━━━ ENTRIES SHOWN
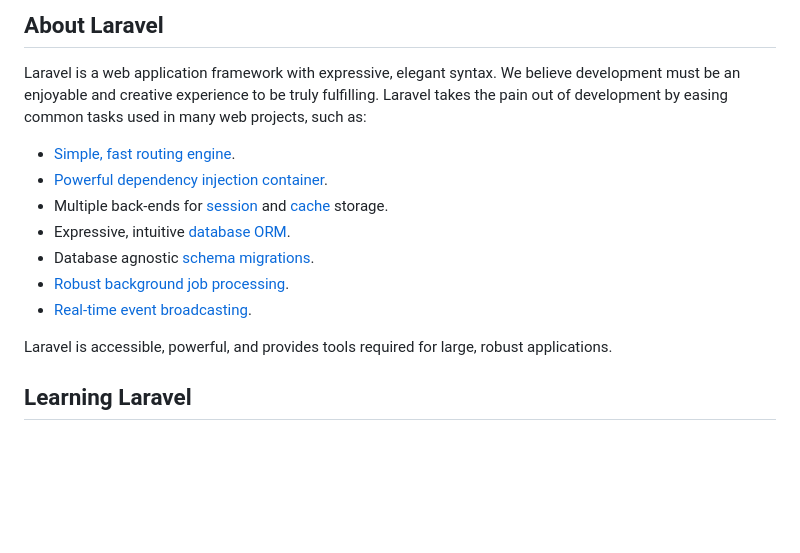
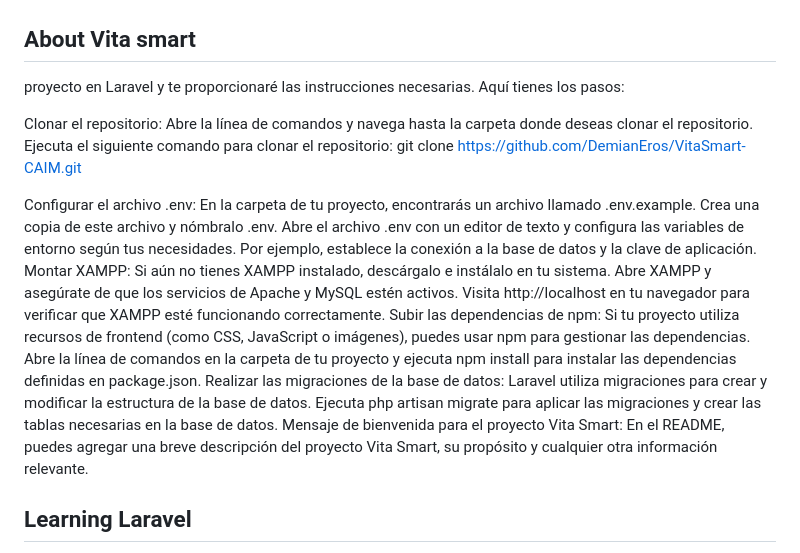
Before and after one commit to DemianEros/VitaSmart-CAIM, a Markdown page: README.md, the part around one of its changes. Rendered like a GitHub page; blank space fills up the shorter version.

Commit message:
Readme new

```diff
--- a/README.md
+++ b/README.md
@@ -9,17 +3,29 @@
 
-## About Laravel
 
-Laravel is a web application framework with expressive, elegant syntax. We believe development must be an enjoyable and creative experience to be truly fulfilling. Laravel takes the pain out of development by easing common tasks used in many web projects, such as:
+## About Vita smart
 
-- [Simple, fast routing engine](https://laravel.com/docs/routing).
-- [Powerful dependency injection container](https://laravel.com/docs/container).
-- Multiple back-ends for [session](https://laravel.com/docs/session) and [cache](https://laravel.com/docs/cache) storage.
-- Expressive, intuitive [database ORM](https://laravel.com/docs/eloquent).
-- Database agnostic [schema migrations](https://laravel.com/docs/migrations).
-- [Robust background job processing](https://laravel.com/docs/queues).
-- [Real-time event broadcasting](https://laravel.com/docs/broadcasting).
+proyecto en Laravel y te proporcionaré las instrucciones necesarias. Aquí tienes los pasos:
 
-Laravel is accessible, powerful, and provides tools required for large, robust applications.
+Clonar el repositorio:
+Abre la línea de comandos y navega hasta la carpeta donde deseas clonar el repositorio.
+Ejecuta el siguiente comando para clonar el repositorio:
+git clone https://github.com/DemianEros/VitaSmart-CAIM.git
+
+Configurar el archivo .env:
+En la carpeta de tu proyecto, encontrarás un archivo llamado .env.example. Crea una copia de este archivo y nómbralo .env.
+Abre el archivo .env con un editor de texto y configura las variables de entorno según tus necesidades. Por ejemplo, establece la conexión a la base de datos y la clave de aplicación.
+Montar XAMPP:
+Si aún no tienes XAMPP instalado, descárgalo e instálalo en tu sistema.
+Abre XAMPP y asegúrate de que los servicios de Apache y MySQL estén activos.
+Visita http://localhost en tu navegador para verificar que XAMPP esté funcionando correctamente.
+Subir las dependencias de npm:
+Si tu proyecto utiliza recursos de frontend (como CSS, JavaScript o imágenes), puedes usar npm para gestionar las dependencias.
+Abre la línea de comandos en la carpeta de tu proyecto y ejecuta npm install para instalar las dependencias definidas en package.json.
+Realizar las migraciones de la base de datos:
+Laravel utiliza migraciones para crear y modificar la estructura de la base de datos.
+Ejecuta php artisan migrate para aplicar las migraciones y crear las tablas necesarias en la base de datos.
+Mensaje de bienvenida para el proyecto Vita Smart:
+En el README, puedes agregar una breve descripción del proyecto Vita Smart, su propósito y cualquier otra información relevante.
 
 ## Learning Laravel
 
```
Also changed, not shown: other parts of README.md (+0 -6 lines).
━━━━━━
**ASSIGNED TASK**
The lines you need are those with the word "línea"; list them from the entries.

**RESPONSE TO THE TASK**
+Abre la línea de comandos y navega hasta la carpeta donde deseas clonar el repositorio.
+Abre la línea de comandos en la carpeta de tu proyecto y ejecuta npm install para instalar las dependencias definidas en package.json.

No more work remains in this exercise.